> [GIVEN RECORDS]:

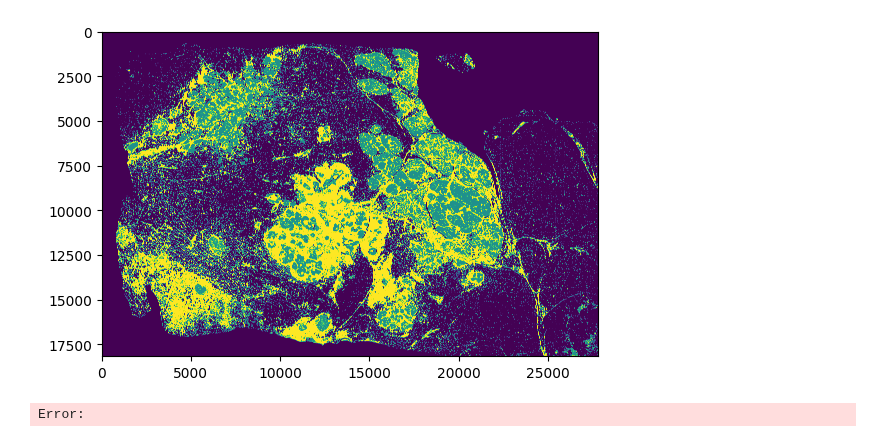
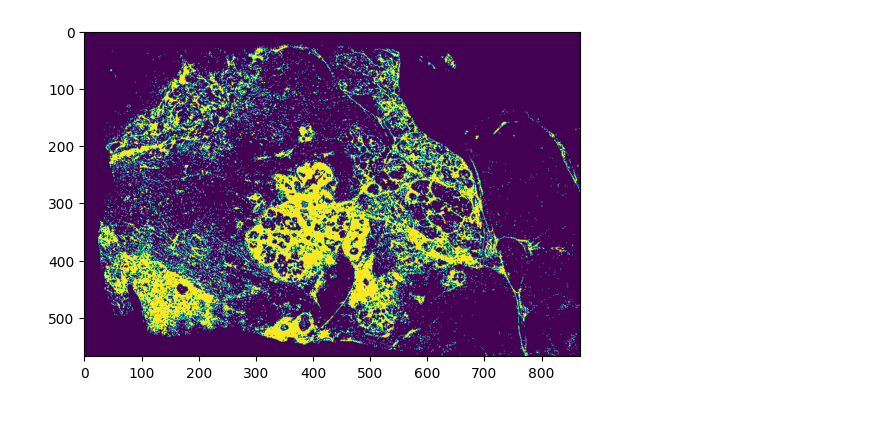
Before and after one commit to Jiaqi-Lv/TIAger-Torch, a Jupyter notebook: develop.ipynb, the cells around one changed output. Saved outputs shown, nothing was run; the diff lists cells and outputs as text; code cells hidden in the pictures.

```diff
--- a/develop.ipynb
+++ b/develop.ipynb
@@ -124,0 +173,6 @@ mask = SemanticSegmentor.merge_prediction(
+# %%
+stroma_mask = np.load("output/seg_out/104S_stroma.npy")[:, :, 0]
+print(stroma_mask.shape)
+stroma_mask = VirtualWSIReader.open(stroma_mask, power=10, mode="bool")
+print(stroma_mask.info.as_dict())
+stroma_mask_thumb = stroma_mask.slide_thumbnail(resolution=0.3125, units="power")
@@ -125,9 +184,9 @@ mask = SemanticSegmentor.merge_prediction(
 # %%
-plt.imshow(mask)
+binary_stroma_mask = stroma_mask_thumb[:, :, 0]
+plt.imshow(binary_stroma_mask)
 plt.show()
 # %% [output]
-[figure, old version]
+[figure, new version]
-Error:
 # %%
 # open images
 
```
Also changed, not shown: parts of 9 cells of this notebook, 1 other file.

> [YOUR TASK]: Among the lines of the data, which ones contain the word "ipynb"? Show them.

> [SOLUTION TO THE PROBLEM]:
Before and after one commit to Jiaqi-Lv/TIAger-Torch, a Jupyter notebook: develop.ipynb, the cells around one changed output. Saved outputs shown, nothing was run; the diff lists cells and outputs as text; code cells hidden in the pictures.
--- a/develop.ipynb
+++ b/develop.ipynb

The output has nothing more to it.